INSTRUCTIONS FOR THE TASK: Among the entries below, find every line that contains the string "kjer", then copy it.

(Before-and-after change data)
+ + + + + + +
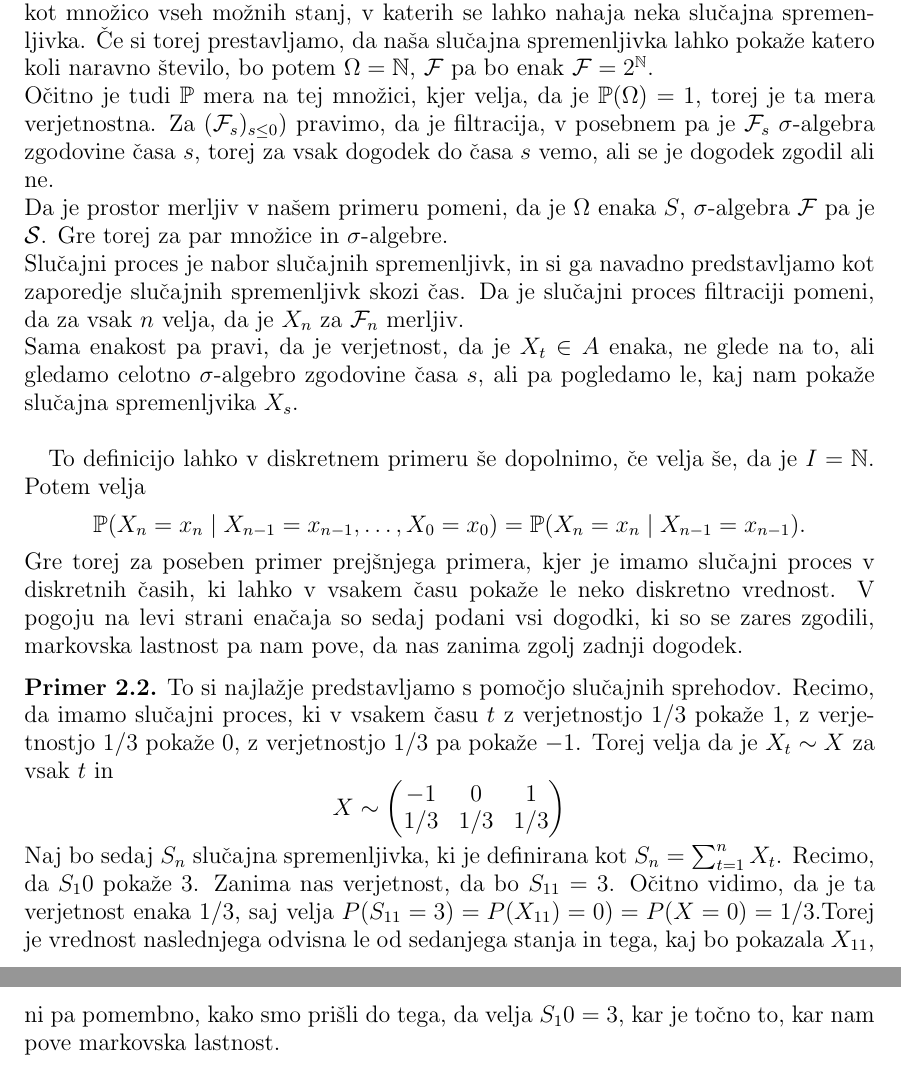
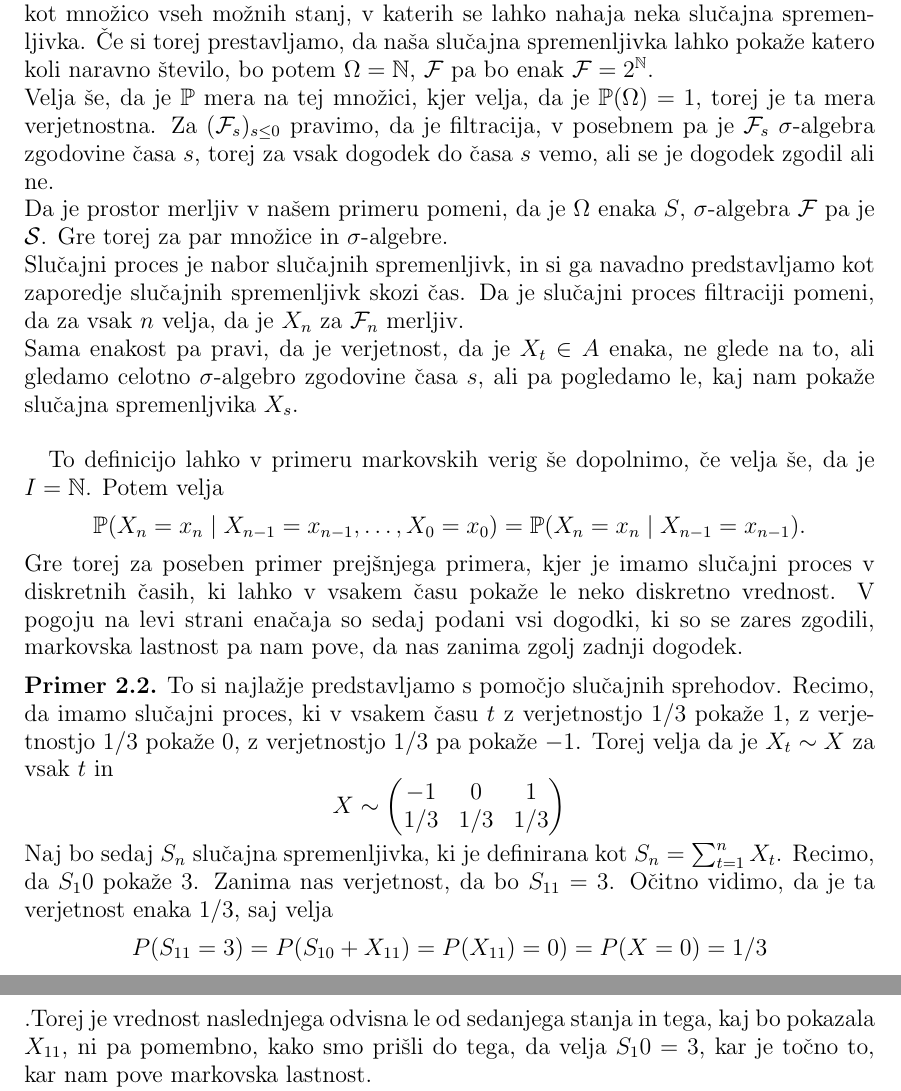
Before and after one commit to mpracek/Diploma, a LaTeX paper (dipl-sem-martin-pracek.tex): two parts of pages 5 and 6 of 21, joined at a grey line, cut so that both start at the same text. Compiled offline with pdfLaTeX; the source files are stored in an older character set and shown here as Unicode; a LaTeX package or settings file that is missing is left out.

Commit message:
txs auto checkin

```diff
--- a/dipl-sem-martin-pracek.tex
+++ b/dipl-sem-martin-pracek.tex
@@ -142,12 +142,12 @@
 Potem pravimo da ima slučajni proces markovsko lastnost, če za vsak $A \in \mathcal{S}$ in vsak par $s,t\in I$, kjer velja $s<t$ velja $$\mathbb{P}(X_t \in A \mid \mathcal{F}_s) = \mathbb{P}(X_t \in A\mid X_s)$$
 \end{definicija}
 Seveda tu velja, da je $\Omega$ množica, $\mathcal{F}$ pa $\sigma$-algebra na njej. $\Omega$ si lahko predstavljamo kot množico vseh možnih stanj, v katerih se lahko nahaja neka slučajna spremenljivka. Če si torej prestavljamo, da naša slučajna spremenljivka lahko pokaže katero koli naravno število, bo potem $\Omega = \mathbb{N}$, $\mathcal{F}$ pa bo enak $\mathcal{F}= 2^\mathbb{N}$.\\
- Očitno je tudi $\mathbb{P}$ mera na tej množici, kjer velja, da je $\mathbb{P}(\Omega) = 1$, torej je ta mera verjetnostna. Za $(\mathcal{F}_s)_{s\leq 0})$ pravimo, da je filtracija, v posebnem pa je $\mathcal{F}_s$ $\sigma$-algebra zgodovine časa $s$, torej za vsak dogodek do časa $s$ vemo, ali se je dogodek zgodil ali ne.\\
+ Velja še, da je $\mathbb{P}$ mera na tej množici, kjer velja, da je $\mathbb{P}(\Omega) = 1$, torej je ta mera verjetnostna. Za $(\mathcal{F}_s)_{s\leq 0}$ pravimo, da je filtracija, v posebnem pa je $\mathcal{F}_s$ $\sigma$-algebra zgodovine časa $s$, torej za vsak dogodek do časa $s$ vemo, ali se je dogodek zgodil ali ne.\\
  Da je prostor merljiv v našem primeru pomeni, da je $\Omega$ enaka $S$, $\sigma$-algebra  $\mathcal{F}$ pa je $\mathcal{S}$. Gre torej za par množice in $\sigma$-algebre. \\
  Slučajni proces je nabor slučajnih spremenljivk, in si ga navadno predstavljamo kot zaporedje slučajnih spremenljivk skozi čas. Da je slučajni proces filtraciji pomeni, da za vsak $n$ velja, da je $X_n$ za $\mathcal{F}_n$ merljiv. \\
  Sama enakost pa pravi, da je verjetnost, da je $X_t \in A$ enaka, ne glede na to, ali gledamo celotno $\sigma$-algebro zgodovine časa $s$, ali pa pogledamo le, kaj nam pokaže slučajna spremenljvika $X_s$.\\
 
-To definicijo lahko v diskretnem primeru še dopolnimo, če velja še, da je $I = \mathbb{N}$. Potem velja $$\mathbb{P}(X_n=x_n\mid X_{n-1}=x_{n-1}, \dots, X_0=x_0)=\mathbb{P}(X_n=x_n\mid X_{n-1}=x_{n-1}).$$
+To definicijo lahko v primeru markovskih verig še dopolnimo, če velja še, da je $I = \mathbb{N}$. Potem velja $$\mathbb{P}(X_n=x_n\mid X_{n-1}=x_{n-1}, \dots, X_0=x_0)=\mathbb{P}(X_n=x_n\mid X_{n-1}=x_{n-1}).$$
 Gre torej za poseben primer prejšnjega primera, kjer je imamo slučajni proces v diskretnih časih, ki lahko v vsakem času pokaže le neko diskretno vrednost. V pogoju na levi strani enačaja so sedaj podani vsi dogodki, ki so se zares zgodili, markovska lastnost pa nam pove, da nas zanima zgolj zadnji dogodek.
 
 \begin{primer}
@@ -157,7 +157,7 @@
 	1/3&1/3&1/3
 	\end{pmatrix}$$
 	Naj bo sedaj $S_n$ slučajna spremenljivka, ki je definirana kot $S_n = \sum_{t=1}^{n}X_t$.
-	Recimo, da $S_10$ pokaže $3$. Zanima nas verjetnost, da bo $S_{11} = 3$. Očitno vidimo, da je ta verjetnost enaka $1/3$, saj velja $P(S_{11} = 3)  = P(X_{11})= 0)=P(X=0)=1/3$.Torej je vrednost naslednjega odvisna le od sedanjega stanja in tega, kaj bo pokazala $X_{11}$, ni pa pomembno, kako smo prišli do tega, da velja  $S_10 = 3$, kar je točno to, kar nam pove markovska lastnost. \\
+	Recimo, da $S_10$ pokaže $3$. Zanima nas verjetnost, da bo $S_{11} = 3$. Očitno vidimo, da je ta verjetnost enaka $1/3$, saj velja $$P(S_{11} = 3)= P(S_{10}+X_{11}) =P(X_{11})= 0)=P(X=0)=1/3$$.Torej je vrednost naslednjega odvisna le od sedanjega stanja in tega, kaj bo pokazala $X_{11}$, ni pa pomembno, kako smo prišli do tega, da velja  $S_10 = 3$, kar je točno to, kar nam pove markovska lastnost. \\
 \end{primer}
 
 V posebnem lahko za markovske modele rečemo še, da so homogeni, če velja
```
+ + + + + + +
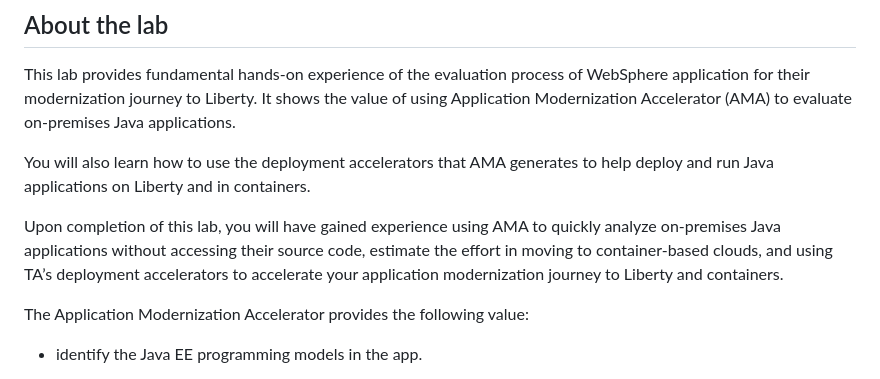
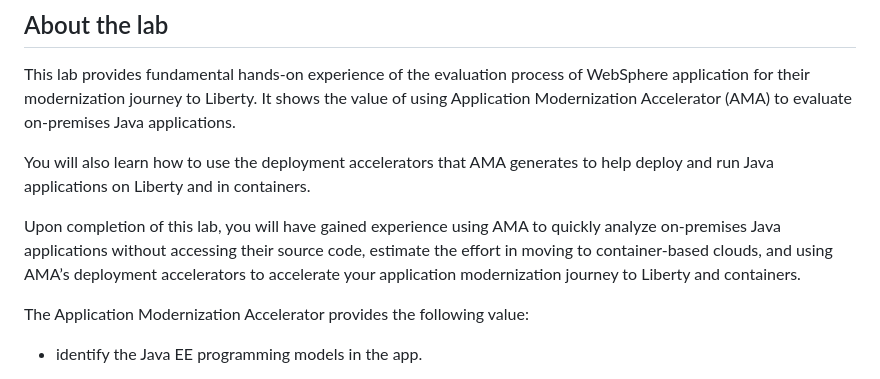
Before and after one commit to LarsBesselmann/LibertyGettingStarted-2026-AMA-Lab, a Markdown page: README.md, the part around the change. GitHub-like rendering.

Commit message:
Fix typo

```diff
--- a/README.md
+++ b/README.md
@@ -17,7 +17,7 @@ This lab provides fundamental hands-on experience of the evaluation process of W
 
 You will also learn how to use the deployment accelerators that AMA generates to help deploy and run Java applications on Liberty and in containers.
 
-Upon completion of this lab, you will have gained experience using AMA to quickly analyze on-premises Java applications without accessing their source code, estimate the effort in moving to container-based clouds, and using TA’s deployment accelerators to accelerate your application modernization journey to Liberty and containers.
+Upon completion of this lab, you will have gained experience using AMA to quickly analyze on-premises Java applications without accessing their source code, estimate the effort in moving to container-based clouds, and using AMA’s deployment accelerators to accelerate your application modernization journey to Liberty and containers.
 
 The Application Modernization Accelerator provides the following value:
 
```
+ + + + + + +
RESPONSE:
 Potem pravimo da ima slučajni proces markovsko lastnost, če za vsak $A \in \mathcal{S}$ in vsak par $s,t\in I$, kjer velja $s<t$ velja $$\mathbb{P}(X_t \in A \mid \mathcal{F}_s) = \mathbb{P}(X_t \in A\mid X_s)$$
- Očitno je tudi $\mathbb{P}$ mera na tej množici, kjer velja, da je $\mathbb{P}(\Omega) = 1$, torej je ta mera verjetnostna. Za $(\mathcal{F}_s)_{s\leq 0})$ pravimo, da je filtracija, v posebnem pa je $\mathcal{F}_s$ $\sigma$-algebra zgodovine časa $s$, torej za vsak dogodek do časa $s$ vemo, ali se je dogodek zgodil ali ne.\\
+ Velja še, da je $\mathbb{P}$ mera na tej množici, kjer velja, da je $\mathbb{P}(\Omega) = 1$, torej je ta mera verjetnostna. Za $(\mathcal{F}_s)_{s\leq 0}$ pravimo, da je filtracija, v posebnem pa je $\mathcal{F}_s$ $\sigma$-algebra zgodovine časa $s$, torej za vsak dogodek do časa $s$ vemo, ali se je dogodek zgodil ali ne.\\
 Gre torej za poseben primer prejšnjega primera, kjer je imamo slučajni proces v diskretnih časih, ki lahko v vsakem času pokaže le neko diskretno vrednost. V pogoju na levi strani enačaja so sedaj podani vsi dogodki, ki so se zares zgodili, markovska lastnost pa nam pove, da nas zanima zgolj zadnji dogodek.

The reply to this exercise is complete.